■ **What you have to do**:
Your reply should reproduce the data below without a single alteration, apart from dropping the images.

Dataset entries
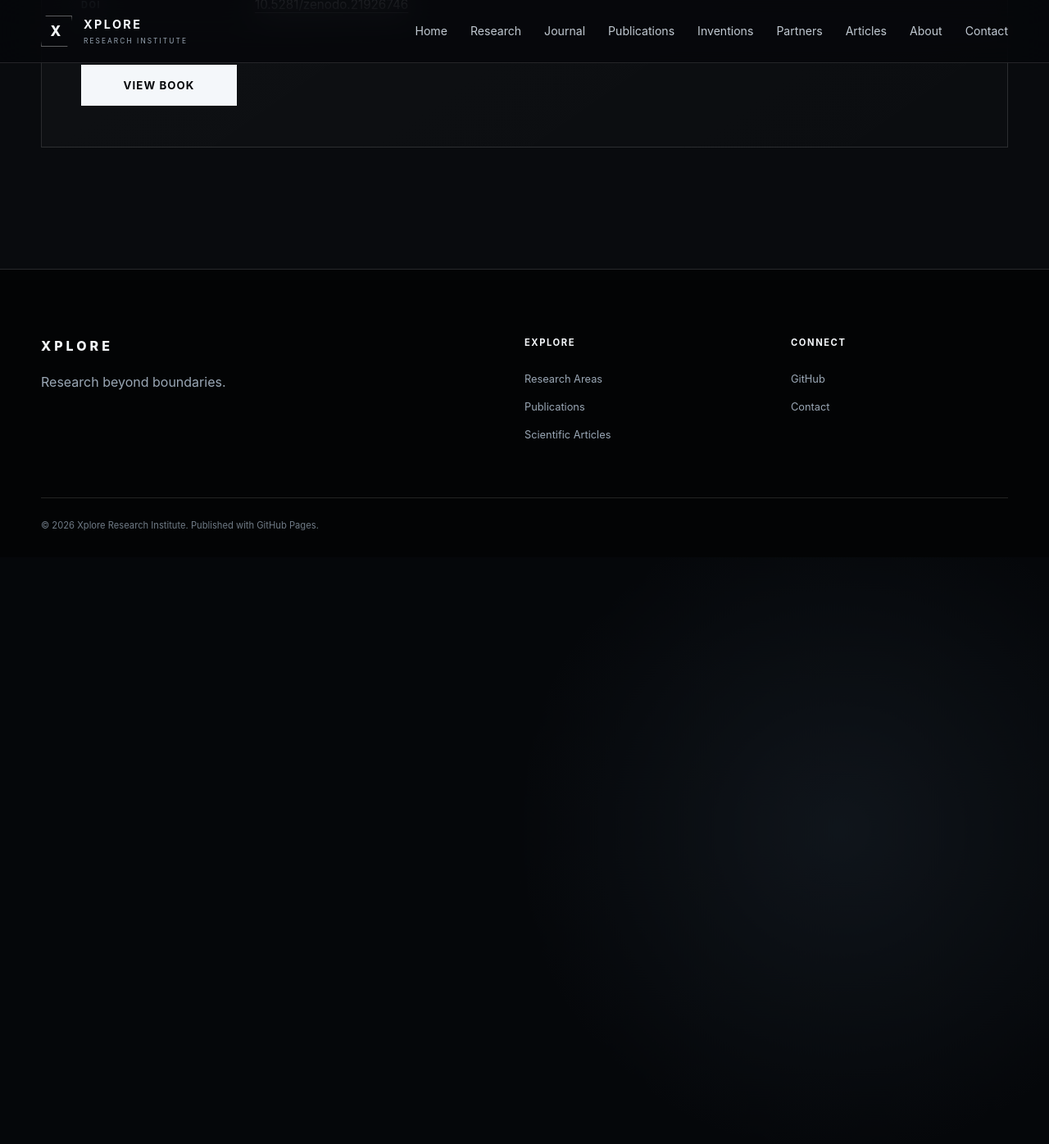
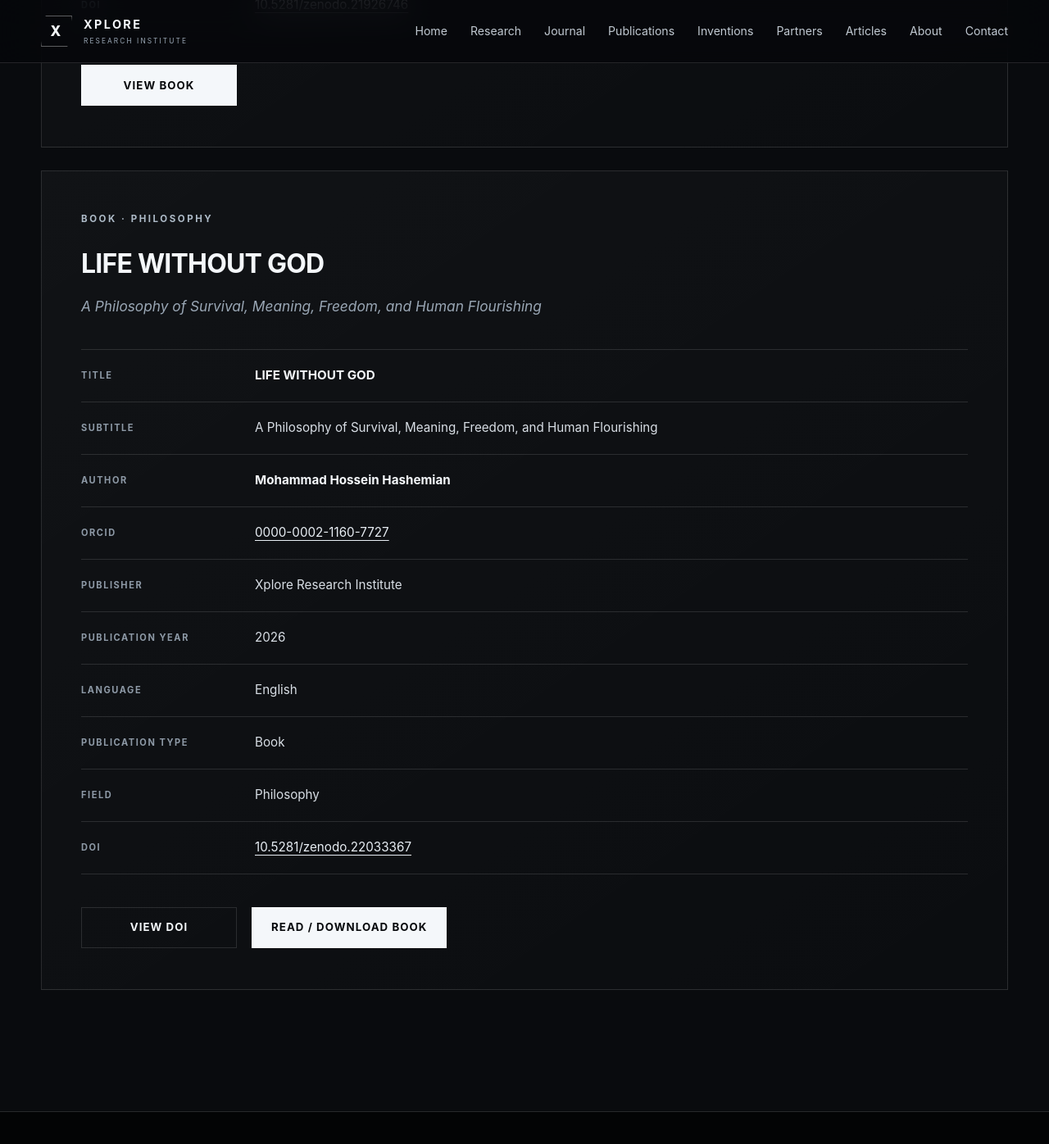
Before and after one commit to Xplore-research-institute/Xplore-research-institute.github.io, a Jekyll site: the page built from publications/index.html, in a window 1280 px wide and 1400 px high, scrolled down 2647 px. Shown: the top 1396 px of the window at 82% size. Built offline with Jekyll 4.4.1, drawn with Linux system fonts in a browser that asks for light colours; some of the changed text lies outside the part shown.

Commit message:
Update index.html
Add Life Without God philosophy book

```diff
--- a/publications/index.html
+++ b/publications/index.html
@@ -63,7 +63,6 @@ description: Research articles, books, and scholarly publications associated wit
 
 
       <div class="publication-meta">
-
 
         <div class="publication-meta-row">
 
@@ -152,7 +151,6 @@ description: Research articles, books, and scholarly publications associated wit
 
         </div>
 
-
       </div>
 
 
@@ -200,10 +198,14 @@ description: Research articles, books, and scholarly publications associated wit
     </div>
 
 
+    <!-- ==================================================
+         BOOK 01 — THEORY OF ROTATION
+         ================================================== -->
+
     <article class="publication-item">
 
       <div class="eyebrow">
-        BOOK
+        BOOK · PHYSICS &amp; FUNDAMENTAL THEORY
       </div>
 
 
@@ -227,7 +229,6 @@ description: Research articles, books, and scholarly publications associated wit
 
 
       <div class="publication-meta">
-
 
         <div class="publication-meta-row">
 
@@ -339,7 +340,6 @@ description: Research articles, books, and scholarly publications associated wit
 
         </div>
 
-
       </div>
 
 
@@ -358,5 +358,216 @@ description: Research articles, books, and scholarly publications associated wit
 
     </article>
 
+
+
+    <!-- ==================================================
+         BOOK 02 — LIFE WITHOUT GOD
+         ================================================== -->
+
+    <article class="publication-item">
+
+      <div class="eyebrow">
+        BOOK · PHILOSOPHY
+      </div>
+
+
+      <h2>
+        LIFE WITHOUT GOD
+      </h2>
+
+
+      <p
+        style="
+          margin-top: -20px;
+          margin-bottom: 36px;
+          color: var(--muted);
+          font-size: 1.08rem;
+        "
+      >
+        <em>
+          A Philosophy of Survival, Meaning, Freedom, and Human Flourishing
+        </em>
+      </p>
+
+
+      <div class="publication-meta">
+
+        <div class="publication-meta-row">
+
+          <div class="publication-meta-label">
+            Title
+          </div>
+
+          <div class="publication-meta-value">
+            <strong>
+              LIFE WITHOUT GOD
+            </strong>
+          </div>
+
+        </div>
+
+
+        <div class="publication-meta-row">
+
+          <div class="publication-meta-label">
+            Subtitle
+          </div>
+
+          <div class="publication-meta-value">
+            A Philosophy of Survival, Meaning, Freedom, and Human Flourishing
+          </div>
+
+        </div>
+
+
+        <div class="publication-meta-row">
+
+          <div class="publication-meta-label">
+            Author
+          </div>
+
+          <div class="publication-meta-value">
+            <strong>
+              Mohammad Hossein Hashemian
+            </strong>
+          </div>
+
+        </div>
+
+
+        <div class="publication-meta-row">
+
+          <div class="publication-meta-label">
+            ORCID
+          </div>
+
+          <div class="publication-meta-value">
+
+            <a
+              href="https://orcid.org/0000-0002-1160-7727"
+              target="_blank"
+              rel="noopener noreferrer"
+            >
+              0000-0002-1160-7727
+            </a>
+
+          </div>
+
+        </div>
+
+
+        <div class="publication-meta-row">
+
+          <div class="publication-meta-label">
+            Publisher
+          </div>
+
+          <div class="publication-meta-value">
+            Xplore Research Institute
+          </div>
+
+        </div>
+
+
+        <div class="publication-meta-row">
+
+          <div class="publication-meta-label">
+            Publication Year
+          </div>
+
+          <div class="publication-meta-value">
+            2026
+          </div>
+
+        </div>
+
+
+        <div class="publication-meta-row">
+
+          <div class="publication-meta-label">
+            Language
+          </div>
+
+          <div class="publication-meta-value">
+            English
+          </div>
+
+        </div>
+
+
+        <div class="publication-meta-row">
+
+          <div class="publication-meta-label">
+            Publication Type
+          </div>
+
+          <div class="publication-meta-value">
+            Book
+          </div>
+
+        </div>
+
+
+        <div class="publication-meta-row">
+
+          <div class="publication-meta-label">
+            Field
+          </div>
+
+          <div class="publication-meta-value">
+            Philosophy
+          </div>
+
+        </div>
+
+
+        <div class="publication-meta-row">
+
+          <div class="publication-meta-label">
+            DOI
+          </div>
+
+          <div class="publication-meta-value">
+
+            <a
+              href="https://doi.org/10.5281/zenodo.22033367"
+              target="_blank"
+              rel="noopener noreferrer"
+            >
+              10.5281/zenodo.22033367
+            </a>
+
+          </div>
+
+        </div>
+
+      </div>
+
+
+      <div class="publication-actions">
+
+        <a
+          class="button secondary"
+          href="https://doi.org/10.5281/zenodo.22033367"
+          target="_blank"
+          rel="noopener noreferrer"
+        >
+          View DOI
+        </a>
+
+
+        <a
+          class="button primary"
+          href="https://zenodo.org/records/22033367"
+          target="_blank"
+          rel="noopener noreferrer"
+        >
+          Read / Download Book
+        </a>
+
+      </div>
+
+    </article>
+
   </div>
 </section>
```
Also changed, not shown: other parts of publications/index.html (+1 -1 lines).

■ **Answer to this task**:
Before and after one commit to Xplore-research-institute/Xplore-research-institute.github.io, a Jekyll site: the page built from publications/index.html, in a window 1280 px wide and 1400 px high, scrolled down 2647 px. Shown: the top 1396 px of the window at 82% size. Built offline with Jekyll 4.4.1, drawn with Linux system fonts in a browser that asks for light colours; some of the changed text lies outside the part shown.

Commit message:
Update index.html
Add Life Without God philosophy book

```diff
--- a/publications/index.html
+++ b/publications/index.html
@@ -63,7 +63,6 @@ description: Research articles, books, and scholarly publications associated wit
 
 
       <div class="publication-meta">
-
 
         <div class="publication-meta-row">
 
@@ -152,7 +151,6 @@ description: Research articles, books, and scholarly publications associated wit
 
         </div>
 
-
       </div>
 
 
@@ -200,10 +198,14 @@ description: Research articles, books, and scholarly publications associated wit
     </div>
 
 
+    <!-- ==================================================
+         BOOK 01 — THEORY OF ROTATION
+         ================================================== -->
+
     <article class="publication-item">
 
       <div class="eyebrow">
-        BOOK
+        BOOK · PHYSICS &amp; FUNDAMENTAL THEORY
       </div>
 
 
@@ -227,7 +229,6 @@ description: Research articles, books, and scholarly publications associated wit
 
 
       <div class="publication-meta">
-
 
         <div class="publication-meta-row">
 
@@ -339,7 +340,6 @@ description: Research articles, books, and scholarly publications associated wit
 
         </div>
 
-
       </div>
 
 
@@ -358,5 +358,216 @@ description: Research articles, books, and scholarly publications associated wit
 
     </article>
 
+
+
+    <!-- ==================================================
+         BOOK 02 — LIFE WITHOUT GOD
+         ================================================== -->
+
+    <article class="publication-item">
+
+      <div class="eyebrow">
+        BOOK · PHILOSOPHY
+      </div>
+
+
+      <h2>
+        LIFE WITHOUT GOD
+      </h2>
+
+
+      <p
+        style="
+          margin-top: -20px;
+          margin-bottom: 36px;
+          color: var(--muted);
+          font-size: 1.08rem;
+        "
+      >
+        <em>
+          A Philosophy of Survival, Meaning, Freedom, and Human Flourishing
+        </em>
+      </p>
+
+
+      <div class="publication-meta">
+
+        <div class="publication-meta-row">
+
+          <div class="publication-meta-label">
+            Title
+          </div>
+
+          <div class="publication-meta-value">
+            <strong>
+              LIFE WITHOUT GOD
+            </strong>
+          </div>
+
+        </div>
+
+
+        <div class="publication-meta-row">
+
+          <div class="publication-meta-label">
+            Subtitle
+          </div>
+
+          <div class="publication-meta-value">
+            A Philosophy of Survival, Meaning, Freedom, and Human Flourishing
+          </div>
+
+        </div>
+
+
+        <div class="publication-meta-row">
+
+          <div class="publication-meta-label">
+            Author
+          </div>
+
+          <div class="publication-meta-value">
+            <strong>
+              Mohammad Hossein Hashemian
+            </strong>
+          </div>
+
+        </div>
+
+
+        <div class="publication-meta-row">
+
+          <div class="publication-meta-label">
+            ORCID
+          </div>
+
+          <div class="publication-meta-value">
+
+            <a
+              href="https://orcid.org/0000-0002-1160-7727"
+              target="_blank"
+              rel="noopener noreferrer"
+            >
+              0000-0002-1160-7727
+            </a>
+
+          </div>
+
+        </div>
+
+
+        <div class="publication-meta-row">
+
+          <div class="publication-meta-label">
+            Publisher
+          </div>
+
+          <div class="publication-meta-value">
+            Xplore Research Institute
+          </div>
+
+        </div>
+
+
+        <div class="publication-meta-row">
+
+          <div class="publication-meta-label">
+            Publication Year
+          </div>
+
+          <div class="publication-meta-value">
+            2026
+          </div>
+
+        </div>
+
+
+        <div class="publication-meta-row">
+
+          <div class="publication-meta-label">
+            Language
+          </div>
+
+          <div class="publication-meta-value">
+            English
+          </div>
+
+        </div>
+
+
+        <div class="publication-meta-row">
+
+          <div class="publication-meta-label">
+            Publication Type
+          </div>
+
+          <div class="publication-meta-value">
+            Book
+          </div>
+
+        </div>
+
+
+        <div class="publication-meta-row">
+
+          <div class="publication-meta-label">
+            Field
+          </div>
+
+          <div class="publication-meta-value">
+            Philosophy
+          </div>
+
+        </div>
+
+
+        <div class="publication-meta-row">
+
+          <div class="publication-meta-label">
+            DOI
+          </div>
+
+          <div class="publication-meta-value">
+
+            <a
+              href="https://doi.org/10.5281/zenodo.22033367"
+              target="_blank"
+              rel="noopener noreferrer"
+            >
+              10.5281/zenodo.22033367
+            </a>
+
+          </div>
+
+        </div>
+
+      </div>
+
+
+      <div class="publication-actions">
+
+        <a
+          class="button secondary"
+          href="https://doi.org/10.5281/zenodo.22033367"
+          target="_blank"
+          rel="noopener noreferrer"
+        >
+          View DOI
+        </a>
+
+
+        <a
+          class="button primary"
+          href="https://zenodo.org/records/22033367"
+          target="_blank"
+          rel="noopener noreferrer"
+        >
+          Read / Download Book
+        </a>
+
+      </div>
+
+    </article>
+
   </div>
 </section>
```
Also changed, not shown: other parts of publications/index.html (+1 -1 lines).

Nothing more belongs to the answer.